Today marks one of the biggest financial rulings in Ireland’s tax history. It’s Ireland and Apple versus Europe. A verdict will be delivered in the long-running case from the General Court in Luxembourg. Here’s a reminder of what it’s all about, the sums involved, and what might happen next.
What’s this all about?
The European Commission says Apple and Ireland did a deal that let Apple pay too little tax over many years – as low as 0.005pc. It says this really amounted to state aid from Ireland to Apple.
EU countries generally aren’t allowed to give state aid to private companies, so in 2016 the commission ruled that Apple needed to pay Ireland €13bn in back taxes.
That’s great, isn’t it?
Apple obviously didn’t think so and said the figures were all wrong. The Irish Government agreed. So both parties appealed the ruling.
Why on earth would Ireland appeal this?
The Government and the Revenue Commissioners say that there are matters of principle involved. They believe that the European Commission can’t tell us how to conduct our tax affairs beyond agreed international standards. And they appear to strongly believe that the European Commission got some basic facts wrong. Many also believe it’s linked to a political antipathy in the EU to US tech firms and low-tax territories within the EU.
Yes, but isn’t €13bn an incentive to spare our principles in this case? Wouldn’t that kind of cash really come in useful now?
Undeniably. But Government figures have also argued that taking the money isn’t without a huge potential cost. Rightly or wrongly, the defence of Ireland’s tax position in this case is seen as a defence of the lucrative tech industry here. Taking the cash in this instance might result in the industry concluding that Ireland isn’t as business-friendly as it said it was. Even worse, Apple could still appeal themselves and win, resulting in a lose-lose scenario for Irish industrial policy.

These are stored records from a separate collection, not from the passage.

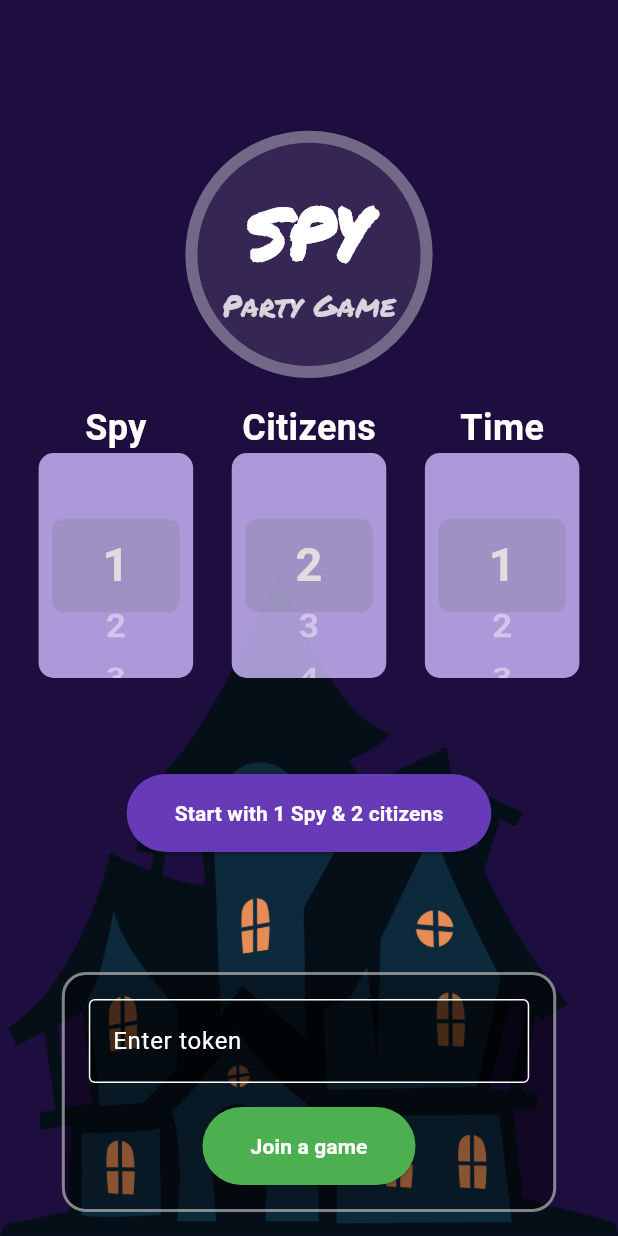
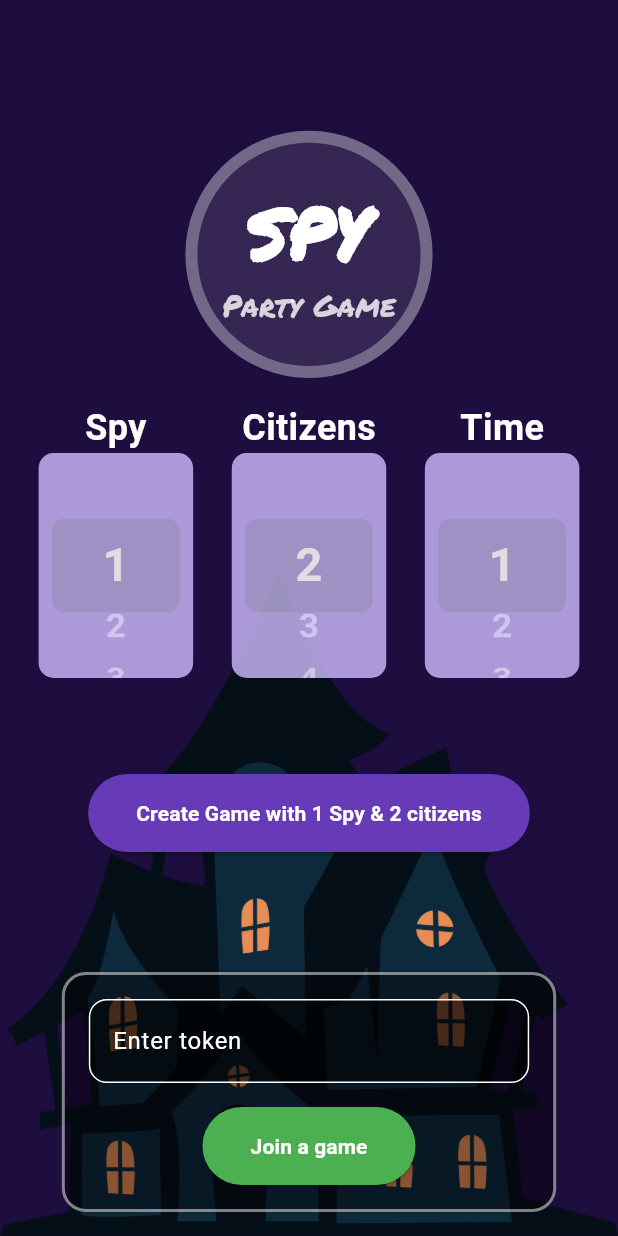
Before and after one commit to miladdiaz/spy_game, a Flutter app: the screen it shows after launch, on a phone screen of 412 x 824 dp. Run offline on Flutter 3.47's test engine with Material 3 defaults, Android fonts, the light colour scheme and no system bars; our stand-ins replace device_info_plus, flutter_riverpod, socket_io_client.

Commit message:
ui fixes

```diff
--- a/lib/screens/home_screen.dart
+++ b/lib/screens/home_screen.dart
@@ -87,7 +87,7 @@ class HomeScreen extends ConsumerWidget {
                 const SizedBox(height: 64),
                 Button(
                   label:
-                      'Start with ${game.spyCount} Spy & ${game.citizenCount} citizens',
+                      'Create Game with ${game.spyCount} Spy & ${game.citizenCount} citizens',
                   onPressed: () {
                     gameNotifier.createGame();
                   },
--- a/lib/widgets/join_game_container.dart
+++ b/lib/widgets/join_game_container.dart
@@ -52,11 +52,13 @@ class JoinGameContainerState extends ConsumerState<JoinGameContainer> {
                 borderSide: const BorderSide(color: Colors.white),
                 borderRadius: BorderRadius.circular(12),
               ),
-              enabledBorder: const OutlineInputBorder(
-                borderSide: BorderSide(color: Colors.white),
+              enabledBorder: OutlineInputBorder(
+                borderRadius: BorderRadius.circular(12),
+                borderSide: const BorderSide(color: Colors.white),
               ),
-              disabledBorder: const OutlineInputBorder(
-                borderSide: BorderSide(color: Colors.white),
+              disabledBorder: OutlineInputBorder(
+                borderRadius: BorderRadius.circular(12),
+                borderSide: const BorderSide(color: Colors.white),
               ),
               filled: true,
               fillColor: Colors.black.withOpacity(0.5),
```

So we’re OK with companies paying little or nothing in tax as a trade-off for some tech jobs?
Both Apple and the Irish Government dispute the Commission’s claim that Apple paid as little as 0.005pc in tax. In its submission, Apple claimed it actually paid €21bn in tax on the profits that the Commission claims went untaxed. It also argued that its overall tax rate has been around 26pc, albeit paid to US authorities because that was where the products were designed.
Has Apple suggested that its 6,000 jobs in Cork are linked to the tax ruling?
No. Chief executive Tim Cook told this newspaper a number of times that the outcome of the case won’t affect Apple’s campus in Hollyhill, Cork.
Does anyone here think we shouldn’t be arguing against the EU ruling?
Yes. Most of the left-wing political parties have argued the Government should take the money and let Apple appeal itself. The Green Party held this view when in opposition.
Suppose we lose the case: who gets that €13bn?
As it stands, the Irish Exchequer gets all of it. But many senior figures believe that other European countries may come looking for a share, based on Ireland having reaped a windfall from products that should have been taxed in their countries. Indeed, European Commissioner Margrethe Vestager has suggested that this might be a reasonable position for other EU states to take.
Where is that €13bn now?
In an escrow account – Apple has paid over the cash into an account that none of the parties are drawing from until the appeals are over. It’s grown to over €14bn including interest.
Will it all be over after today’s court ruling?
Almost certainly not. Each side in the case is almost guaranteed to appeal the verdict if it goes against them. But there’s really only one final court of appeal, the European Court Of Justice. Then it’s absolutely final.
How long will that take?
Up to two or three years.